------ TASK INPUT ------

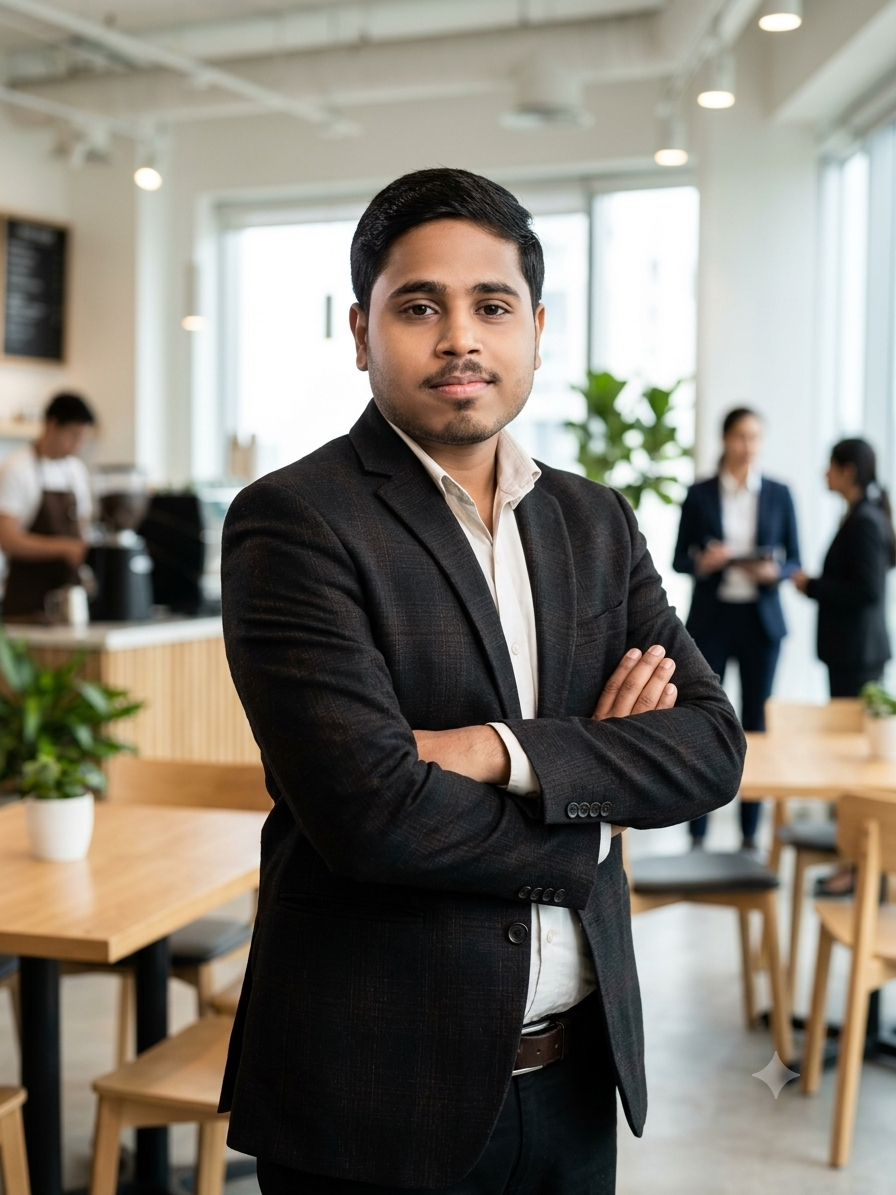
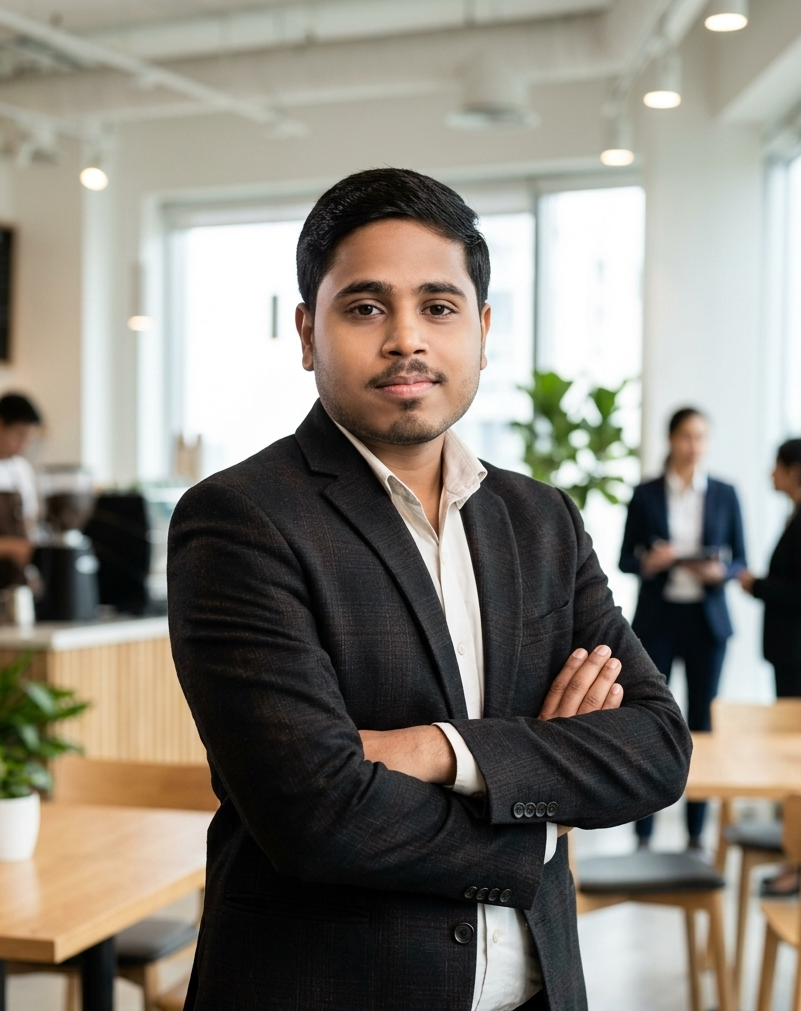
Describe your Changes

diff --git a/src/pages/AdminDashboard.tsx b/src/pages/AdminDashboard.tsx
@@ -47,7 +47,7 @@ const STATUS_STYLES: Record<string, string> = {
   confirmed: 'bg-blue-100 text-blue-700 dark:bg-blue-500/20 dark:text-blue-400',
   completed: 'bg-green-100 text-green-700 dark:bg-green-500/20 dark:text-green-400',
   cancelled: 'bg-red-100 text-red-700 dark:bg-red-500/20 dark:text-red-400',
-  new: 'bg-electric-100 text-electric-700 dark:bg-electric-500/20 dark:text-electric-400',
+  new: 'bg-cyan-100 text-cyan-700 dark:bg-cyan-500/20 dark:text-cyan-400',
   read: 'bg-ink-100 text-ink-600 dark:bg-white/10 dark:text-ink-300',
   archived: 'bg-ink-100 text-ink-500 dark:bg-white/5 dark:text-ink-500',
 };
@@ -82,7 +82,7 @@ export default function AdminDashboard() {
   if (loading) {
     return (
       <div className="min-h-screen flex items-center justify-center pt-20">
-        <Loader2 size={32} className="animate-spin text-electric-600" />
+        <Loader2 size={32} className="animate-spin text-cyan-600" />
       </div>
     );
   }
@@ -150,8 +150,8 @@ export default function AdminDashboard() {
               onClick={() => { setTab(t.id); setSearch(''); setFilter('all'); }}
               className={`flex items-center gap-2 px-4 py-2.5 rounded-xl text-sm font-medium transition-all whitespace-nowrap ${
                 tab === t.id
-                  ? 'bg-electric-600 text-white shadow-lg shadow-electric-600/30'
-                  : 'glass text-ink-600 dark:text-ink-300 hover:text-electric-600'
+                  ? 'bg-cyan-600 text-white shadow-lg shadow-cyan-600/30'
+                  : 'glass text-ink-600 dark:text-ink-300 hover:text-cyan-600'
               }`}
             >
               <t.icon size={16} /> {t.label}
@@ -165,7 +165,7 @@ export default function AdminDashboard() {
             <motion.div key="overview" initial={{ opacity: 0, y: 10 }} animate={{ opacity: 1, y: 0 }} exit={{ opacity: 0, y: -10 }} className="space-y-6">
               <div className="grid grid-cols-2 lg:grid-cols-4 gap-4">
                 {[
-                  { label: 'Total Users', value: users.length, icon: Users, color: 'electric' },
+                  { label: 'Total Users', value: users.length, icon: Users, color: 'cyan' },
                   { label: 'Total Appointments', value: appointments.length, icon: Calendar, color: 'blue' },
                   { label: 'Pending', value: pendingAppts, icon: Clock, color: 'gold' },
                   { label: 'Messages', value: contacts.length, icon: Mail, color: 'green' },
@@ -177,7 +177,7 @@ export default function AdminDashboard() {
                         <p className="font-display text-2xl md:text-3xl font-bold text-ink-900 dark:text-white mt-1">{s.value}</p>
                       </div>
                       <div className={`w-11 h-11 rounded-xl flex items-center justify-center ${
-                        s.color === 'electric' ? 'bg-electric-600/10 text-electric-600' :
+                        s.color === 'cyan' ? 'bg-cyan-600/10 text-cyan-600' :
                         s.color === 'blue' ? 'bg-blue-500/10 text-blue-500' :
                         s.color === 'gold' ? 'bg-gold-500/10 text-gold-600' :
                         'bg-green-500/10 text-green-600'
@@ -193,7 +193,7 @@ export default function AdminDashboard() {
               <div className="grid lg:grid-cols-2 gap-4">
                 <div className="card-base p-5">
                   <h3 className="font-display font-bold text-ink-900 dark:text-white mb-3">Recent Appointments</h3>
-                  {dataLoading ? <div className="flex justify-center py-6"><Loader2 size={20} className="animate-spin text-electric-600" /></div> :
+                  {dataLoading ? <div className="flex justify-center py-6"><Loader2 size={20} className="animate-spin text-cyan-600" /></div> :
                    appointments.length === 0 ? <p className="text-sm text-ink-500 text-center py-6">No appointments</p> : (
                     <div className="space-y-2">
                       {appointments.slice(0, 4).map((a) => (
@@ -210,7 +210,7 @@ export default function AdminDashboard() {
                 </div>
                 <div className="card-base p-5">
                   <h3 className="font-display font-bold text-ink-900 dark:text-white mb-3">Recent Messages</h3>
-                  {dataLoading ? <div className="flex justify-center py-6"><Loader2 size={20} className="animate-spin text-electric-600" /></div> :
+                  {dataLoading ? <div className="flex justify-center py-6"><Loader2 size={20} className="animate-spin text-cyan-600" /></div> :
                    contacts.length === 0 ? <p className="text-sm text-ink-500 text-center py-6">No messages</p> : (
                     <div className="space-y-2">
                       {contacts.slice(0, 4).map((c) => (
@@ -248,7 +248,7 @@ export default function AdminDashboard() {
                 </div>
 
                 {dataLoading ? (
-                  <div className="flex justify-center py-12"><Loader2 size={24} className="animate-spin text-electric-600" /></div>
+                  <div className="flex justify-center py-12"><Loader2 size={24} className="animate-spin text-cyan-600" /></div>
                 ) : filteredAppointments.length === 0 ? (
                   <div className="text-center py-12">
                     <Calendar size={36} className="text-ink-300 dark:text-ink-600 mx-auto mb-2" />
@@ -309,7 +309,7 @@ export default function AdminDashboard() {
                 </div>
 
                 {dataLoading ? (
-                  <div className="flex justify-center py-12"><Loader2 size={24} className="animate-spin text-electric-600" /></div>
+                  <div className="flex justify-center py-12"><Loader2 size={24} className="animate-spin text-cyan-600" /></div>
                 ) : filteredContacts.length === 0 ? (
                   <div className="text-center py-12">
                     <Mail size={36} className="text-ink-300 dark:text-ink-600 mx-auto mb-2" />
@@ -331,7 +331,7 @@ export default function AdminDashboard() {
                         <p className="text-sm text-ink-600 dark:text-ink-300 mt-2">{c.message}</p>
                         <div className="flex gap-2 mt-3">
                           {c.status === 'new' && (
-                            <button onClick={() => updateContactStatus(c.id, 'read')} className="text-xs px-3 py-1.5 rounded-lg bg-electric-600/10 text-electric-600 hover:bg-electric-600/20 font-medium">
+                            <button onClick={() => updateContactStatus(c.id, 'read')} className="text-xs px-3 py-1.5 rounded-lg bg-cyan-600/10 text-cyan-600 hover:bg-cyan-600/20 font-medium">
                               Mark Read
                             </button>
                           )}
@@ -358,7 +358,7 @@ export default function AdminDashboard() {
               <div className="card-base p-5">
                 <h3 className="font-display font-bold text-ink-900 dark:text-white mb-4">Registered Users</h3>
                 {dataLoading ? (
-                  <div className="flex justify-center py-12"><Loader2 size={24} className="animate-spin text-electric-600" /></div>
+                  <div className="flex justify-center py-12"><Loader2 size={24} className="animate-spin text-cyan-600" /></div>
                 ) : users.length === 0 ? (
                   <div className="text-center py-12">
                     <Users size={36} className="text-ink-300 dark:text-ink-600 mx-auto mb-2" />
@@ -380,7 +380,7 @@ export default function AdminDashboard() {
                           <tr key={u.id} className="border-b border-ink-100 dark:border-white/5">
                             <td className="py-3 pr-4">
                               <div className="flex items-center gap-2">
-                                <div className="w-8 h-8 rounded-full bg-gradient-to-br from-electric-600 to-electric-400 flex items-center justify-center text-white text-xs font-semibold">
+                                <div className="w-8 h-8 rounded-full bg-gradient-to-br from-cyan-600 to-cyan-400 flex items-center justify-center text-white text-xs font-semibold">
                                   {(u.full_name || 'U')[0].toUpperCase()}
                                 </div>
                                 <span className="font-medium text-ink-900 dark:text-white">{u.full_name || 'Unnamed'}</span>
@@ -388,7 +388,7 @@ export default function AdminDashboard() {
                             </td>
                             <td className="py-3 pr-4 text-ink-500">{u.phone || '—'}</td>
                             <td className="py-3 pr-4">
-                              <span className={`badge text-xs ${u.role === 'admin' ? 'bg-gold-500/10 text-gold-600' : 'bg-electric-600/10 text-electric-600'}`}>
+                              <span className={`badge text-xs ${u.role === 'admin' ? 'bg-gold-500/10 text-gold-600' : 'bg-cyan-600/10 text-cyan-600'}`}>
                                 {u.role}
                               </span>
                             </td>

diff --git a/src/pages/UserDashboard.tsx b/src/pages/UserDashboard.tsx
@@ -52,7 +52,7 @@ export default function UserDashboard() {
   if (loading) {
     return (
       <div className="min-h-screen flex items-center justify-center pt-20">
-        <Loader2 size={32} className="animate-spin text-electric-600" />
+        <Loader2 size={32} className="animate-spin text-cyan-600" />
       </div>
     );
   }
@@ -133,8 +133,8 @@ export default function UserDashboard() {
               onClick={() => setTab(t.id)}
               className={`flex items-center gap-2 px-4 py-2.5 rounded-xl text-sm font-medium transition-all whitespace-nowrap ${
                 tab === t.id
-                  ? 'bg-electric-600 text-white shadow-lg shadow-electric-600/30'
-                  : 'glass text-ink-600 dark:text-ink-300 hover:text-electric-600'
+                  ? 'bg-cyan-600 text-white shadow-lg shadow-cyan-600/30'
+                  : 'glass text-ink-600 dark:text-ink-300 hover:text-cyan-600 dark:bg-yellow-600'
               }`}
             >
               <t.icon size={16} /> {t.label}
@@ -148,7 +148,7 @@ export default function UserDashboard() {
             <motion.div key="overview" initial={{ opacity: 0, y: 10 }} animate={{ opacity: 1, y: 0 }} exit={{ opacity: 0, y: -10 }} className="space-y-6">
               <div className="grid grid-cols-1 sm:grid-cols-3 gap-4">
                 {[
-                  { label: 'Total Appointments', value: appointments.length, icon: Calendar, color: 'electric' },
+                  { label: 'Total Appointments', value: appointments.length, icon: Calendar, color: 'cyan' },
                   { label: 'Pending', value: pendingCount, icon: Clock, color: 'gold' },
                   { label: 'Confirmed', value: confirmedCount, icon: CheckCircle, color: 'green' },
                 ].map((s) => (
@@ -159,7 +159,7 @@ export default function UserDashboard() {
                         <p className="font-display text-3xl font-bold text-ink-900 dark:text-white mt-1">{s.value}</p>
                       </div>
                       <div className={`w-12 h-12 rounded-xl flex items-center justify-center ${
-                        s.color === 'electric' ? 'bg-electric-600/10 text-electric-600' :
+                        s.color === 'cyan' ? 'bg-cyan-600/10 text-cyan-600' :
                         s.color === 'gold' ? 'bg-gold-500/10 text-gold-600' :
                         'bg-green-500/10 text-green-600'
                       }`}>
@@ -173,7 +173,7 @@ export default function UserDashboard() {
               <div className="card-base p-6">
                 <h3 className="font-display font-bold text-ink-900 dark:text-white mb-4">Recent Appointments</h3>
                 {apptLoading ? (
-                  <div className="flex justify-center py-8"><Loader2 size={24} className="animate-spin text-electric-600" /></div>
+                  <div className="flex justify-center py-8"><Loader2 size={24} className="animate-spin text-cyan-600" /></div>
                 ) : appointments.length === 0 ? (
                   <p className="text-sm text-ink-500 dark:text-ink-400 text-center py-8">No appointments yet. Book your first one!</p>
                 ) : (
@@ -203,7 +203,7 @@ export default function UserDashboard() {
                   </button>
                 </div>
                 {apptLoading ? (
-                  <div className="flex justify-center py-8"><Loader2 size={24} className="animate-spin text-electric-600" /></div>
+                  <div className="flex justify-center py-8"><Loader2 size={24} className="animate-spin text-cyan-600" /></div>
                 ) : appointments.length === 0 ? (
                   <div className="text-center py-12">
                     <CalendarDays size={40} className="text-ink-300 dark:text-ink-600 mx-auto mb-3" />
@@ -215,8 +215,8 @@ export default function UserDashboard() {
                     {appointments.map((a) => (
                       <div key={a.id} className="flex flex-col sm:flex-row sm:items-center justify-between gap-3 p-4 rounded-xl bg-ink-50 dark:bg-white/5 border border-ink-100 dark:border-white/5">
                         <div className="flex items-center gap-3">
-                          <div className="w-10 h-10 rounded-xl bg-electric-600/10 flex items-center justify-center flex-shrink-0">
-                            <Calendar size={18} className="text-electric-600" />
+                          <div className="w-10 h-10 rounded-xl bg-cyan-600/10 flex items-center justify-center flex-shrink-0">
+                            <Calendar size={18} className="text-cyan-600" />
                           </div>
                           <div>
                             <p className="text-sm font-semibold text-ink-900 dark:text-white">{a.service}</p>
@@ -327,8 +327,8 @@ export default function UserDashboard() {
                           onClick={() => setBooking((b) => ({ ...b, time: t }))}
                           className={`px-2 py-2 rounded-lg text-xs font-medium transition-all ${
                             booking.time === t
-                              ? 'bg-electric-600 text-white'
-                              : 'bg-ink-100 dark:bg-white/5 text-ink-600 dark:text-ink-300 hover:bg-electric-600/10'
+                              ? 'bg-cyan-600 text-white'
+                              : 'bg-ink-100 dark:bg-white/5 text-ink-600 dark:text-ink-300 hover:bg-cyan-600/10'
                           }`}
                         >
                           {t}

diff --git a/src/components/chatbot/Chatbot.tsx b/src/components/chatbot/Chatbot.tsx
@@ -65,7 +65,7 @@ export default function Chatbot() {
             animate={{ scale: 1, opacity: 1 }}
             exit={{ scale: 0, opacity: 0 }}
             onClick={() => { setOpen(true); setMinimized(false); }}
-            className="fixed bottom-6 right-6 z-50 flex items-center gap-2 px-5 py-3.5 rounded-full bg-electric-600 text-white shadow-lg shadow-electric-600/40 hover:shadow-xl hover:shadow-electric-600/50 hover:scale-105 transition-all"
+            className="fixed bottom-6 right-6 z-50 flex items-center gap-2 px-5 py-3.5 rounded-full bg-cyan-600 text-white shadow-lg shadow-cyan-600/40 hover:shadow-xl hover:shadow-cyan-600/50 hover:scale-105 transition-all"
             aria-label="Open chat"
           >
             <MessageCircle size={22} />
@@ -91,12 +91,12 @@ export default function Chatbot() {
             style={{ height: minimized ? 'auto' : 'min(560px, calc(100vh - 3rem))' }}
           >
             {/* Header */}
-            <div className="flex items-center justify-between px-4 py-3 bg-electric-600 text-white">
+            <div className="flex items-center justify-between px-4 py-3 bg-cyan-600 text-white">
               <div className="flex items-center gap-2.5">
                 <Logo size={24} showText={false} />
                 <div>
                   <p className="font-display font-semibold text-sm">TechGems Assistant</p>
-                  <p className="text-xs text-electric-100 flex items-center gap-1">
+                  <p className="text-xs text-cyan-100 flex items-center gap-1">
                     <span className="w-1.5 h-1.5 bg-green-400 rounded-full" /> Online
                   </p>
                 </div>
@@ -125,7 +125,7 @@ export default function Chatbot() {
                       <div
                         className={`max-w-[80%] px-4 py-2.5 rounded-2xl text-sm ${
                           msg.role === 'user'
-                            ? 'bg-electric-600 text-white rounded-br-md'
+                            ? 'bg-cyan-600 text-white rounded-br-md'
                             : 'bg-ink-100 dark:bg-white/10 text-ink-800 dark:text-ink-100 rounded-bl-md'
                         }`}
                       >
@@ -160,11 +160,11 @@ export default function Chatbot() {
                       onChange={(e) => setInput(e.target.value)}
                       onKeyDown={(e) => e.key === 'Enter' && sendMessage()}
                       placeholder="Type your message..."
-                      className="flex-1 px-3 py-2.5 rounded-xl bg-ink-50 dark:bg-white/5 border border-ink-200 dark:border-white/10 text-sm text-ink-900 dark:text-white placeholder-ink-400 focus:outline-none focus:ring-2 focus:ring-electric-600/50"
+                      className="flex-1 px-3 py-2.5 rounded-xl bg-ink-50 dark:bg-white/5 border border-ink-200 dark:border-white/10 text-sm text-ink-900 dark:text-white placeholder-ink-400 focus:outline-none focus:ring-2 focus:ring-cyan-600/50"
                     />
                     <button
                       onClick={sendMessage}
-                      className="p-2.5 rounded-xl bg-electric-600 text-white hover:bg-electric-700 transition-colors"
+                      className="p-2.5 rounded-xl bg-cyan-600 text-white hover:bg-cyan-700 transition-colors"
                       aria-label="Send"
                     >
                       <Send size={18} />

diff --git a/src/lib/data.ts b/src/lib/data.ts
@@ -23,11 +23,11 @@ export const SERVICES = [
     features: ['LLM Integration', 'Predictive Models', 'Computer Vision', 'Process Automation'],
   },
   {
-    id: 'cloud-storage',
-    title: 'Cloud & Storage',
-    description: 'Secure and scalable cloud infrastructure and storage solutions.',
-    icon: 'Cloud',
-    features: ['AWS & GCP', 'Serverless', 'Auto-scaling', 'Data Security'],
+    id: 'Offline/Online Workshop',
+    title: 'Offline/Online Workshop',
+    description: 'Practical, hands-on training for teams and individuals in trending core technologies',
+    icon: 'Users',
+    features: ['Artificial Intelligence', 'Machine Learning', 'Web Development'],
   },
   {
     id: 'ui-ux-design',
@@ -124,7 +124,7 @@ export const TEAM_MEMBERS = [
     name: 'Saksham Singh',
     role: 'Client Support Executive',
     bio: 'Dedicated support professional driving customer satisfaction, rapid resolution, and seamless experiences.',
-    image: 'src/components/assets/team/Saksham-photo.png',
+    image: 'src/components/assets/team/Saksham-photo.jpeg',
     
     socials: {
       linkedin: "https://www.linkedin.com/in/saksham-singh-7671a12a7?",
@@ -148,10 +148,10 @@ export const TEAM_MEMBERS = [
     name: 'Bhumi Singh',
     role: 'Frontend Developer',
     bio: 'Specializing in building responsive, accessible, and high-performance web applications that deliver seamless user experiences.',
-    image: 'src/components/assets/favicon.png', 
+    image: 'src/components/assets/team/Bhumi-photo.png', 
   
     socials: {
-      linkedin: "-https://www.linkedin.com/in/bhumi-singh-33605335a",
+      linkedin: "https://www.linkedin.com/in/bhumi-singh-33605335a",
       github: "https://github.com/Bhumi678",
       email: "bhumisingh123b@gmail.com",
     },  
@@ -160,12 +160,12 @@ export const TEAM_MEMBERS = [
     name: 'Gaurav Gupta',
     role: 'Backend Developer',
     bio: 'Focused on architecting scalable APIs, optimizing database performance, and building secure systems.',
-    image: 'src/components/assets/favicon.png', 
+    image: 'src/components/assets/team/Gaurav-photo.png', 
   
     socials: {
-      linkedin: "-https://www.linkedin.com/in/bhumi-singh-33605335a",
-      github: "https://github.com/Bhumi678",
-      email: "bhumisingh123b@gmail.com",
+      linkedin: "https://www.linkedin.com/in/gaurav-gupta-b203171b5",
+      github: "https://github.com/gaurav19-hack",
+      email: "gauravgupta2723@gmail.com",
     },  
   },
 ] as const;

------

■ TRY IT: Among the entries above, which lines include "const"? List them all.

■ TASK SOLUTION:
@@ -47,7 +47,7 @@ const STATUS_STYLES: Record<string, string> = {
@@ -23,11 +23,11 @@ export const SERVICES = [
@@ -124,7 +124,7 @@ export const TEAM_MEMBERS = [
@@ -148,10 +148,10 @@ export const TEAM_MEMBERS = [
@@ -160,12 +160,12 @@ export const TEAM_MEMBERS = [
 ] as const;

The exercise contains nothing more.